══ Data ══
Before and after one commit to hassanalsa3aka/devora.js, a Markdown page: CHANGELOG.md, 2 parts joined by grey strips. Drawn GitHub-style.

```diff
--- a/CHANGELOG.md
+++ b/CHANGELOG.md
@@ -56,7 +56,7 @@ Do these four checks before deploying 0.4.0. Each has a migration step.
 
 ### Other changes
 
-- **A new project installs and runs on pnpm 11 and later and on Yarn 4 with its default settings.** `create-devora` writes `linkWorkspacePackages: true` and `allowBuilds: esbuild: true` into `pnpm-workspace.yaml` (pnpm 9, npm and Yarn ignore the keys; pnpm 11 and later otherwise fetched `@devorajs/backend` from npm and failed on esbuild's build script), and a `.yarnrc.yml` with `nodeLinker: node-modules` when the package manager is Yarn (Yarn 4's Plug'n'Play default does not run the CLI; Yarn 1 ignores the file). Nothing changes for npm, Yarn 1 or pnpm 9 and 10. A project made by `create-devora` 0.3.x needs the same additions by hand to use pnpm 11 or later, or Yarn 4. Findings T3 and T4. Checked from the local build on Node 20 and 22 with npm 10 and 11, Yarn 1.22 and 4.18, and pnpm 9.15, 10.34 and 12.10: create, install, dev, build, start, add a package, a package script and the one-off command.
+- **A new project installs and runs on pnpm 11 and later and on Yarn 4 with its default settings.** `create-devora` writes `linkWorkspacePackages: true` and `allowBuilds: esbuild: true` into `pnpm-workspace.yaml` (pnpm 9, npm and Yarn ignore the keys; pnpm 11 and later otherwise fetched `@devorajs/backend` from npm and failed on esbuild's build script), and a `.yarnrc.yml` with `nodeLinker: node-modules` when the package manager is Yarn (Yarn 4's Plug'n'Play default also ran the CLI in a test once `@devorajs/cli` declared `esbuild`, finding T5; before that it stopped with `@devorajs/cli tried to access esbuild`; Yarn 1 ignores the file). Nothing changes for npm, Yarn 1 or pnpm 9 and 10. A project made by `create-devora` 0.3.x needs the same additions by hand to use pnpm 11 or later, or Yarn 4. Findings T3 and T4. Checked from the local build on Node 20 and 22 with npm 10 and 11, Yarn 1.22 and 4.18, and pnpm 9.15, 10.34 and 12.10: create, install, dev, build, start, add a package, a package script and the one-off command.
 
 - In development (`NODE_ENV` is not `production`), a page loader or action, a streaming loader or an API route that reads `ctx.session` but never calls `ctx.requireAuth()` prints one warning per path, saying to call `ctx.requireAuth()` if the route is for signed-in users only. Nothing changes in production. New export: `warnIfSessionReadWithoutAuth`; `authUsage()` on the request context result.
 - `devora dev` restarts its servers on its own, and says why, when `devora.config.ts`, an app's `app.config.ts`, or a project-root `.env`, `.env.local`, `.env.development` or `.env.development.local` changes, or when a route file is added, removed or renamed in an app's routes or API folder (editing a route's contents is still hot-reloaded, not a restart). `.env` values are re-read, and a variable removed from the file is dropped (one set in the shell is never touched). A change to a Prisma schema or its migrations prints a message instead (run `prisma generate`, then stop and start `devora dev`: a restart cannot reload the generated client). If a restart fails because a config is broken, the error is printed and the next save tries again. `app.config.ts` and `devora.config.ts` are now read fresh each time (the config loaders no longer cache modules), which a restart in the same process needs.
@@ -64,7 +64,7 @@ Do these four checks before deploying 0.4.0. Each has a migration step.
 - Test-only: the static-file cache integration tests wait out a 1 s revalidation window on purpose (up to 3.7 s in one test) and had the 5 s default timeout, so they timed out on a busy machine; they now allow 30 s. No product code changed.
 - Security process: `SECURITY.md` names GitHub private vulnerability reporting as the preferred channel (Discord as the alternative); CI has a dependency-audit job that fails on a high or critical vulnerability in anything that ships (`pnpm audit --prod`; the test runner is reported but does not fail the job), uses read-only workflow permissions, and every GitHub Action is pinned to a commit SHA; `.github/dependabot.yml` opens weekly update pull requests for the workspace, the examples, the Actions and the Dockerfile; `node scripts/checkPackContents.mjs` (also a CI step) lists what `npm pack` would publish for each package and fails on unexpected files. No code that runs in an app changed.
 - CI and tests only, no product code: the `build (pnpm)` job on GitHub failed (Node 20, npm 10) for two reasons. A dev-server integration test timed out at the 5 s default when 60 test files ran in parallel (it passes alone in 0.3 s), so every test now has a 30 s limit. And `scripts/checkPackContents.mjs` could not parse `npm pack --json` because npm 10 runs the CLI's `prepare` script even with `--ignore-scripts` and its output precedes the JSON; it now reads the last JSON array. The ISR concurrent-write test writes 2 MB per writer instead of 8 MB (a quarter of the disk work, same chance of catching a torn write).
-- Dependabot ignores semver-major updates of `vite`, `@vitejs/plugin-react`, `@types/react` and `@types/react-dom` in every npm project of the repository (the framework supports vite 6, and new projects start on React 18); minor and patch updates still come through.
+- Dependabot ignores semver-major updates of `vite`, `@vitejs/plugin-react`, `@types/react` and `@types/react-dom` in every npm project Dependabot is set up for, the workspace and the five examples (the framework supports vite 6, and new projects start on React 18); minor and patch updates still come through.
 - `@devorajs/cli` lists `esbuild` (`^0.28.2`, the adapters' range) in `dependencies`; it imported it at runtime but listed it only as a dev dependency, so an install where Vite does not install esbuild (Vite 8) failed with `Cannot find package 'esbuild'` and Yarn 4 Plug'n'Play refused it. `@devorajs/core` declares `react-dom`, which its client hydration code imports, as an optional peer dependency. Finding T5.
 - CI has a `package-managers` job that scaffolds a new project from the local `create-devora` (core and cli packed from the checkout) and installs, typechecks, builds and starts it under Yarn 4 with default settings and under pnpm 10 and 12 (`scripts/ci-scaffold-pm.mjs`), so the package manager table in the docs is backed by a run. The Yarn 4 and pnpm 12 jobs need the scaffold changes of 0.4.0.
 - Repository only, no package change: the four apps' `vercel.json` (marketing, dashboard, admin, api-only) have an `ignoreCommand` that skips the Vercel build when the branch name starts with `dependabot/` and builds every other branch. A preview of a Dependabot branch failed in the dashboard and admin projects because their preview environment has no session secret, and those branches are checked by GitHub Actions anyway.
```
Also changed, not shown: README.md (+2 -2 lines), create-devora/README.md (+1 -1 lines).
═══
• Goal of the exercise:
Which lines above hold the word "Actions"? Copy each of them.

• Your solution:
 - Security process: `SECURITY.md` names GitHub private vulnerability reporting as the preferred channel (Discord as the alternative); CI has a dependency-audit job that fails on a high or critical vulnerability in anything that ships (`pnpm audit --prod`; the test runner is reported but does not fail the job), uses read-only workflow permissions, and every GitHub Action is pinned to a commit SHA; `.github/dependabot.yml` opens weekly update pull requests for the workspace, the examples, the Actions and the Dockerfile; `node scripts/checkPackContents.mjs` (also a CI step) lists what `npm pack` would publish for each package and fails on unexpected files. No code that runs in an app changed.
 - Repository only, no package change: the four apps' `vercel.json` (marketing, dashboard, admin, api-only) have an `ignoreCommand` that skips the Vercel build when the branch name starts with `dependabot/` and builds every other branch. A preview of a Dependabot branch failed in the dashboard and admin projects because their preview environment has no session secret, and those branches are checked by GitHub Actions anyway.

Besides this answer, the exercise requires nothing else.